      • Cons: Doesn't wick away moisture as well as polyester or nylon

      Silk: Luxuriously soft, it's most often used in underwear.
      • Pros: Lightweight, breathable, durable—ideal for warm climates
      • Cons: Less durable than other materials

      Cotton: This is commonly used for casual, all-around styles.
      • Pros: Soft, durable, breathable, versatile styling and easy care
      • Cons: Doesn't wick away moisture or dry as fast as nylon or polyester

      Cotton/polyester blend: Another common fabrication for casual wear, this blend seeks to offer both comfort and performance.
      • Pros: Feels soft against skin, breathable
      • Cons: Doesn't wick away moisture or dry as fast as 100% nylon or polyester

      In terms of his need to wear shorts outside, have you considered buying him work-out pants that have zippers across the thighs that allow you to remove the lower section and make them into shorts easily? They can be found in fabrics that can look like the casual pants he may need for a school uniform.

      These items are probably easiest found in a sports store and might be a bit pricey as a result. For example, if the uniform requires shirts with a collar you may be able to find something in a golf pro store.

      Good luck!
      Tina, Forum Moderator, TSFC Staff Liaison

      TSFC Homepage
      TSFC Membership


      • #4
        Re: What about a child who is always too hot?

        Welcome to the Forum Glass Half Full,

        He always complains of being too hot
        Has this symptom ever been linked to any medical disorder or medication he might be taking? Is he taking any medications at this time?
        TouretteLinks Forum


        • #5
          Re: What about a child who is always too hot?

          We have not yet gone the medication route with him.

          I don't discount it as a possibility, but he is so hostile to the prospect (or to acknolweding Tourette's or any of the other labels) that it is not currently a real option.

          I do think it (the 'too hot' thing) is linked pretty closely to the diagnosis: he has very real sensory issues, hypotonic muscules, and needs very deep pressure in order to feel things (ie. has always needed to be hugged/hugs at a level that would be painful for anyone else). He needs his room very cold at night in order to be able to sleep, and can happily lay down in snow with no coat. It is only recently that i have come to understand how other problems are linked to this: he is very unhappy at school, and I suspect he would be finding it much easier to integrate if so much of his emergy wasn't being focused into surviving the heat. In the long run, we will move to another city where he will NOT have to wear a school uniform. In the short run, we are a bit stuck. But i am increasingly thinking that some of the 'adjustments' he is having to make (and the many many explosions we have at home about him going to school and about the school uniform) are not about 'the move', but are about a very serious discomfort in his body because he is simply too hot wearing layers of clothes he didn't have to before.

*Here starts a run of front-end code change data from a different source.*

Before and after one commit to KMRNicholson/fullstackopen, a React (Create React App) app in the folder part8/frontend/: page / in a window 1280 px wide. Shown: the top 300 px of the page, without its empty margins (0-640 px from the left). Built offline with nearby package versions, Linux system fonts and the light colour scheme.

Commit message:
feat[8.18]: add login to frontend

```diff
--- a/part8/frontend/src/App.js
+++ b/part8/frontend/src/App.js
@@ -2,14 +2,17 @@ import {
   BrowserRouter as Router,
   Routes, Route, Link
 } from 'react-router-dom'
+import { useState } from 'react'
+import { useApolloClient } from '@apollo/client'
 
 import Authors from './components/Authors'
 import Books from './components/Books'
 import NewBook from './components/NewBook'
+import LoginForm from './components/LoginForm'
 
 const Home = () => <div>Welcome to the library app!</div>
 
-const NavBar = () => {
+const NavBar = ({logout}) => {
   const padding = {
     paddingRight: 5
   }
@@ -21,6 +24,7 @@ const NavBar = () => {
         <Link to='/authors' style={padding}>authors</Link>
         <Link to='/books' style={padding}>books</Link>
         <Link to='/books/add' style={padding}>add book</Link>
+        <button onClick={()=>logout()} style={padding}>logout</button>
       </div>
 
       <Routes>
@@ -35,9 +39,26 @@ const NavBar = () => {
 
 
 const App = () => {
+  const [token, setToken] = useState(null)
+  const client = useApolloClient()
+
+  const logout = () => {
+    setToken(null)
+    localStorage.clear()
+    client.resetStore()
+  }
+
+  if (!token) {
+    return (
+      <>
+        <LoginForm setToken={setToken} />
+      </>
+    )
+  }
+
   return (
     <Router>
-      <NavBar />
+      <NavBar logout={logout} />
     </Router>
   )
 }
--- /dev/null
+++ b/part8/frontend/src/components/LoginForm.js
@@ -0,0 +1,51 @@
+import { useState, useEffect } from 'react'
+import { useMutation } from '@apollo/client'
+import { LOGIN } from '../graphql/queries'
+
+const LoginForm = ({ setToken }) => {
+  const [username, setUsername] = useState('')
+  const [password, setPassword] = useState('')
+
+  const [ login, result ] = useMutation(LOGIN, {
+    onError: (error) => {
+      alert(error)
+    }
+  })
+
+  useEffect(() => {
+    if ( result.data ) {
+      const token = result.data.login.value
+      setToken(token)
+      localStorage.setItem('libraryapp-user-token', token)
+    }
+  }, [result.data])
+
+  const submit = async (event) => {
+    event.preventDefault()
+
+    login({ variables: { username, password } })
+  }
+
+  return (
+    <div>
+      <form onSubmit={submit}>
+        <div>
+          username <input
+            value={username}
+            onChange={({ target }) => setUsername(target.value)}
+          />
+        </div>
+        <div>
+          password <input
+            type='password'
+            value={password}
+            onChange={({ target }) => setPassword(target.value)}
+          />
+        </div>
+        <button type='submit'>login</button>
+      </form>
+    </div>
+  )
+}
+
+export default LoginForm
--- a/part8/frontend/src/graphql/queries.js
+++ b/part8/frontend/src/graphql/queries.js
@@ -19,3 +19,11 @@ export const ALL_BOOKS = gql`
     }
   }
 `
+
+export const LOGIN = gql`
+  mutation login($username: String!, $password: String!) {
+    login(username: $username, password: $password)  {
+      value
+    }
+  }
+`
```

          • #6
            Re: What about a child who is always too hot?

            What's not clear to me from your comments is whether your son has had a full medical work-up including blood tests to rule out a possible physical disorder that is causing him to feel cold. If it were thyroid dysfunction, for example, it could be addressed by his doctor.

            acknolweding Tourette's or any of the other labels
            I believe your son needs some counseling so his thinking can be re-oriented to understand that accepting the reality of a diagnosis is part of being a responsible and mature person. I'm concerned about his concerns about so-called labels.

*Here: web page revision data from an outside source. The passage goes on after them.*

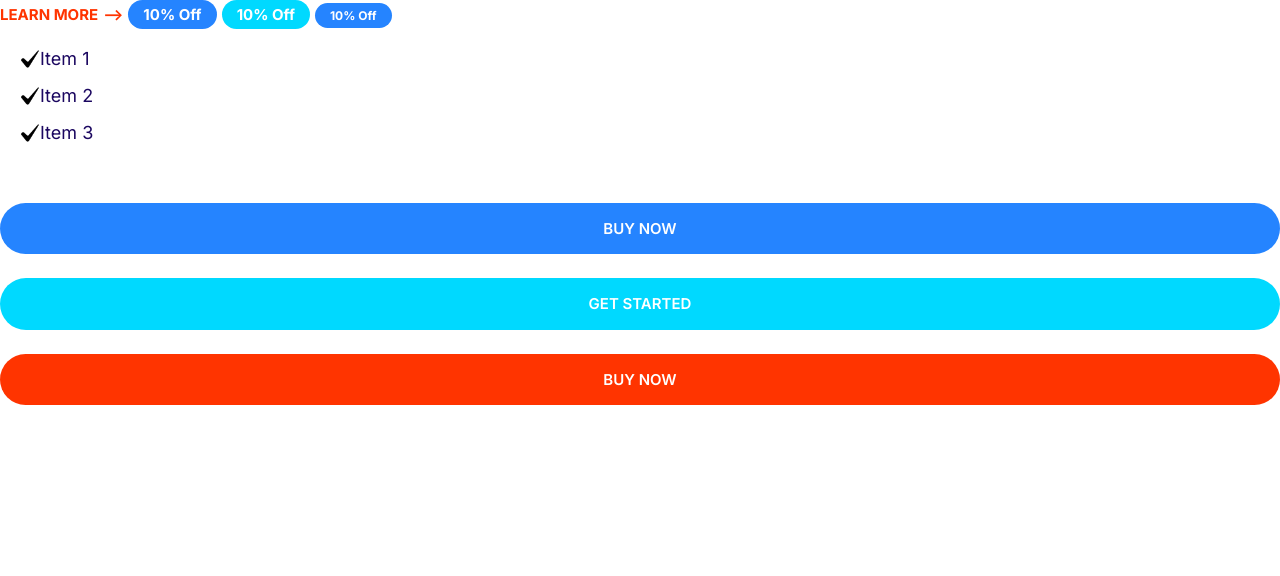
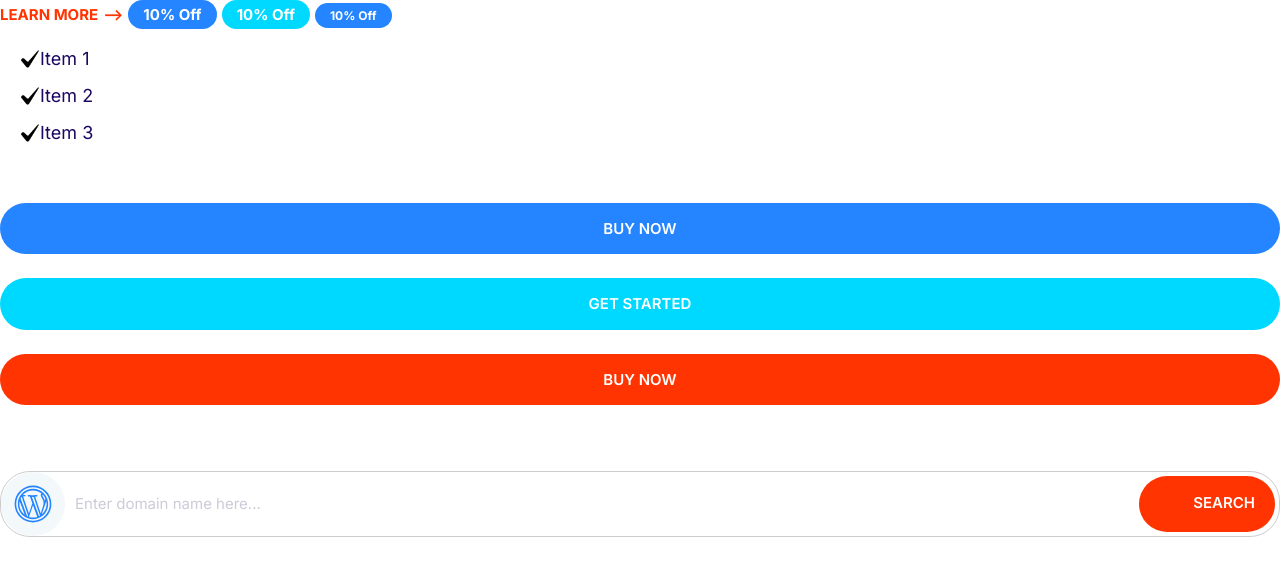
Before and after one commit to dguzja/moshify, a plain HTML site: page index.html in a window 1280 px wide. Drawn offline with Linux system fonts and the light colour scheme.

Commit message:
Build the input container

```diff
--- a/css/styles.css
+++ b/css/styles.css
@@ -4,6 +4,8 @@
     --accent-color: #ff3400;
     --heading-color: #1b0760;
     --body-color: #918ca4;
+    --color-border: #ccc;
+    --border-radius: 30px;
 }
 
 *, *::after, *::before {
@@ -181,13 +183,17 @@ a {
 }
 
 .icon-container {
-    background: f3f9fa;
+    background: #f3f9fa;
     width: 64px;
     height: 64px;
     border-radius: 100%;
     display: inline-flex;
     justify-content: center;
     align-items: center;
+}
+
+.icon-container--accent {
+    background: var(--accent-color);
 }
 
 .icon-container .icon {
@@ -243,8 +249,52 @@ a {
     transform: translateY(-2px);
 }
 
+.btn .icon {
+    width: 2rem;
+    height: 2rem;
+    margin-right: 1rem;
+    vertical-align: middle;
+}
+
 @media screen and (min-width: 1024px) {
     .btn {
         font-size: 1.5rem;
     }
 }
+
+/* Inputs */
+.input {
+    border-radius: var(--border-radius);
+    border: 1px solid var(--color-border);
+    color: var(--heading-color);
+    font-size: 2rem;
+    outline: 0;
+    padding: 1.5rem 3rem;
+    display: inline-block;
+}
+
+.input::placeholder {
+    color: #cdcbd7;
+}
+
+.input-group {
+    border: 1px solid var(--color-border);
+    border-radius: var(--border-radius);
+    display: flex;
+}
+
+.input-group .input {
+    border: 0;
+    flex-grow: 1;
+    padding: 1.5rem 1rem;
+}
+
+.input-group .btn {
+    margin: 4px;
+}
+
+@media screen and (min-width: 1024px) {
+    .input {
+        font-size: 1.5rem;
+    }
+}
--- a/index.html
+++ b/index.html
@@ -26,8 +26,23 @@
     <button class="btn btn--primary btn--block">BUY NOW</button>
     <button class="btn btn--secondary btn--block">GET STARTED</button>
     <button class="btn btn--accent btn--block">BUY NOW</button>
+    <br>
+    <br>
+    <br>
 
-
-
+    <div class="input-group">
+        <span class="icon-container">
+            <svg class="icon icon--primary">
+                <use xlink:href="images/sprite.svg#icons8-wordpress"></use>
+            </svg>
+        </span>
+        <input type="text" class="input" placeholder="Enter domain name here...">
+        <button class="btn btn--accent">
+            <svg class="icon icon--white">
+                <use href="images/sprite.svg#icons8-search"></use>
+            </svg>
+            Search
+        </button>
+    </div>
 </body>
 </html>
```
Also changed, not shown: components/icons.html (+6 -0 lines), components/inputs.html (added, +14 -0 lines), images/icons8-search.svg (added), images/icons8-wordpress.svg, images/sprite.svg.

            How is the family support system for your son, and how do family members, friends and school system respond to and react to his Tourette activity?

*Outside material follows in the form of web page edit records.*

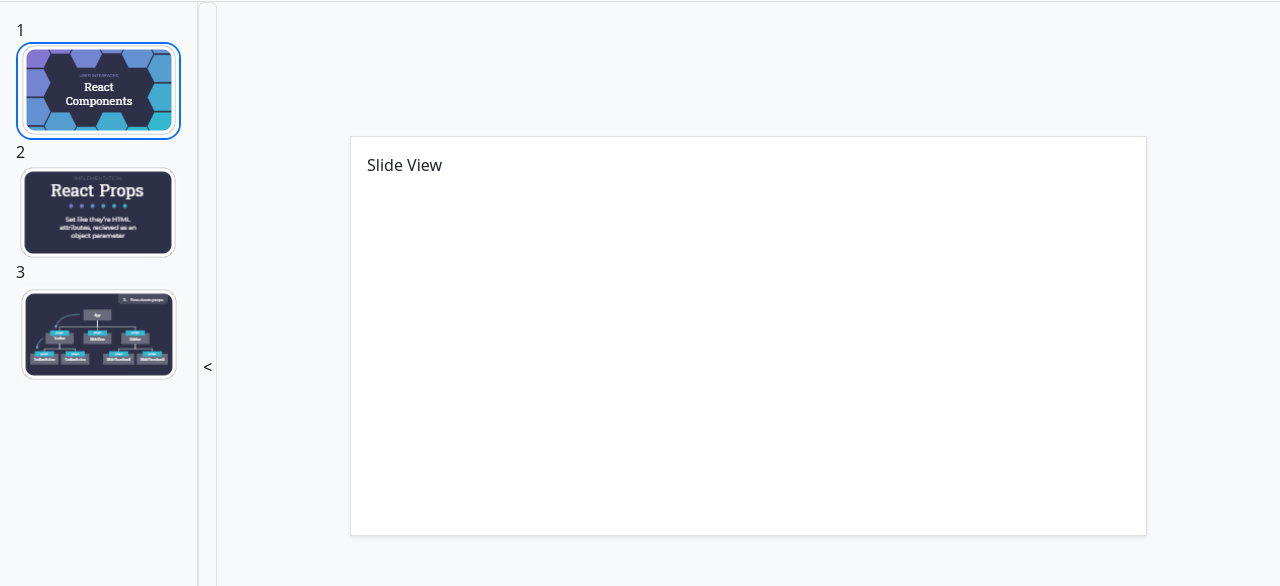
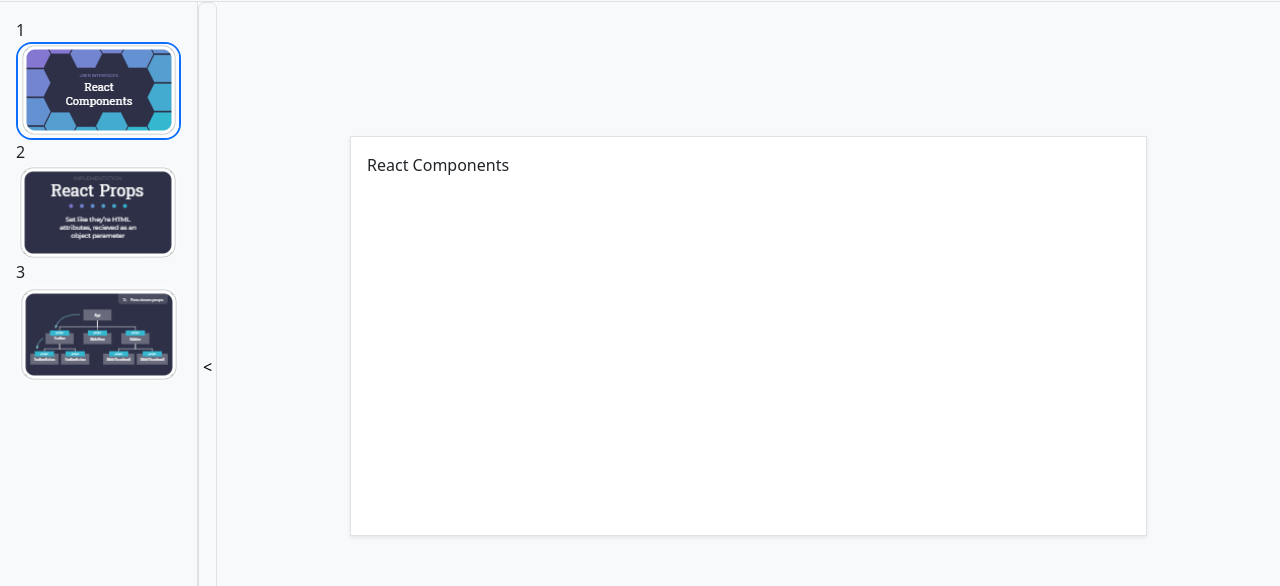
Before and after one commit to natafaye/fesd-slides-clone, a React (Vite) app: page / in a window 1280 px wide. Shown: the part 69-655 px from the top of the page. Built offline with nearby package versions, Linux system fonts and the light colour scheme.

Commit message:
react-lifting-state-up

```diff
--- a/src/App.tsx
+++ b/src/App.tsx
@@ -1,14 +1,43 @@
 import Toolbar from "./Toolbar"
 import Sidebar from "./Sidebar"
 import SlideView from "./SlideView"
+import { useState } from "react"
+import thumbnailImage1 from "./assets/thumbnail-1.png"
+import thumbnailImage2 from "./assets/thumbnail-2.png"
+import thumbnailImage3 from "./assets/thumbnail-3.png"
+
+const testSlides = [
+  {
+      id: 0,
+      order: 1,
+      image: thumbnailImage1,
+      text: "React Components"
+  },
+  {
+      id: 1,
+      order: 2,
+      image: thumbnailImage2,
+      text: "React Props"
+  },
+  {
+      id: 2,
+      order: 3,
+      image: thumbnailImage3,
+      text: "Passing down props"
+  },
+]
 
 export default function App() {
+  const [selectedSlideId, setSelectedSlideId] = useState(0)
+
+  const selectedSlide = testSlides.find(s => s.id === selectedSlideId)
+
   return (
     <div className="d-flex flex-column vh-100">
       <Toolbar/>
       <div className="d-flex flex-grow-1">
-        <Sidebar/>
-        <SlideView/>
+        <Sidebar slides={testSlides} selectedSlideId={selectedSlideId} setSelectedSlideId={setSelectedSlideId}/>
+        <SlideView slide={selectedSlide}/>
       </div>
     </div>
   )
--- a/src/Sidebar.tsx
+++ b/src/Sidebar.tsx
@@ -1,30 +1,14 @@
 import { useState } from "react";
 import SlideThumbnail from "./SlideThumbnail";
-import thumbnailImage1 from "./assets/thumbnail-1.png"
-import thumbnailImage2 from "./assets/thumbnail-2.png"
-import thumbnailImage3 from "./assets/thumbnail-3.png"
 
-const testSlides = [
-    {
-        id: 0,
-        order: 1,
-        image: thumbnailImage1
-    },
-    {
-        id: 1,
-        order: 2,
-        image: thumbnailImage2
-    },
-    {
-        id: 2,
-        order: 3,
-        image: thumbnailImage3
-    },
-]
+type SidebarProps = {
+    slides: Array<{ id: number, order: number, image: string }>
+    selectedSlideId: number
+    setSelectedSlideId: (newValue: number) => void
+}
 
-export default function Sidebar() {
+export default function Sidebar({ slides, selectedSlideId, setSelectedSlideId }: SidebarProps) {
     const [isExpanded, setIsExpanded] = useState(true)
-    const [selectedSlideId, setSelectedSlideId] = useState(0)
 
     const handleButtonClick = () => {
         setIsExpanded(!isExpanded)
@@ -38,8 +22,13 @@ export default function Sidebar() {
         <>
             {isExpanded ? (
                 <div className="border-end bg-light p-3 d-flex flex-column">
-                    {testSlides.map(s => (
-                        <SlideThumbnail key={s.id} slide={s} onSelected={handleSlideClick} isSelected={s.id === selectedSlideId} />
+                    {slides.map(s => (
+                        <SlideThumbnail
+                            key={s.id}
+                            slide={s}
+                            onSelected={handleSlideClick}
+                            isSelected={s.id === selectedSlideId}
+                        />
                     ))}
                 </div>
             ) : null}
--- a/src/SlideView.tsx
+++ b/src/SlideView.tsx
@@ -1,9 +1,16 @@
-export default function SlideView() {
+
+type SlideViewProps = {
+    slide?: { id: number, order: number, image: string, text: string }
+}
+
+export default function SlideView({ slide }: SlideViewProps) {
     let slideHeight = 400
     return (
         <div className="flex-grow-1 d-flex flex-column">
             <div className="d-flex flex-grow-1 justify-content-center align-items-center bg-light">
-                <div className="bg-white m-3 w-75 shadow-sm p-3 border" style={{ height: slideHeight + "px"}}>Slide View</div>
+                <div className="bg-white m-3 w-75 shadow-sm p-3 border" style={{ height: slideHeight + "px"}}>
+                    { slide?.text }
+                </div>
             </div>
             <div>
                 <textarea className="form-control" defaultValue="Speaker Notes"></textarea>
```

            Are you aware of a local Tourette support group close to your community where you and your son can meet others dealing with Tourette and share experiences?
            TouretteLinks Forum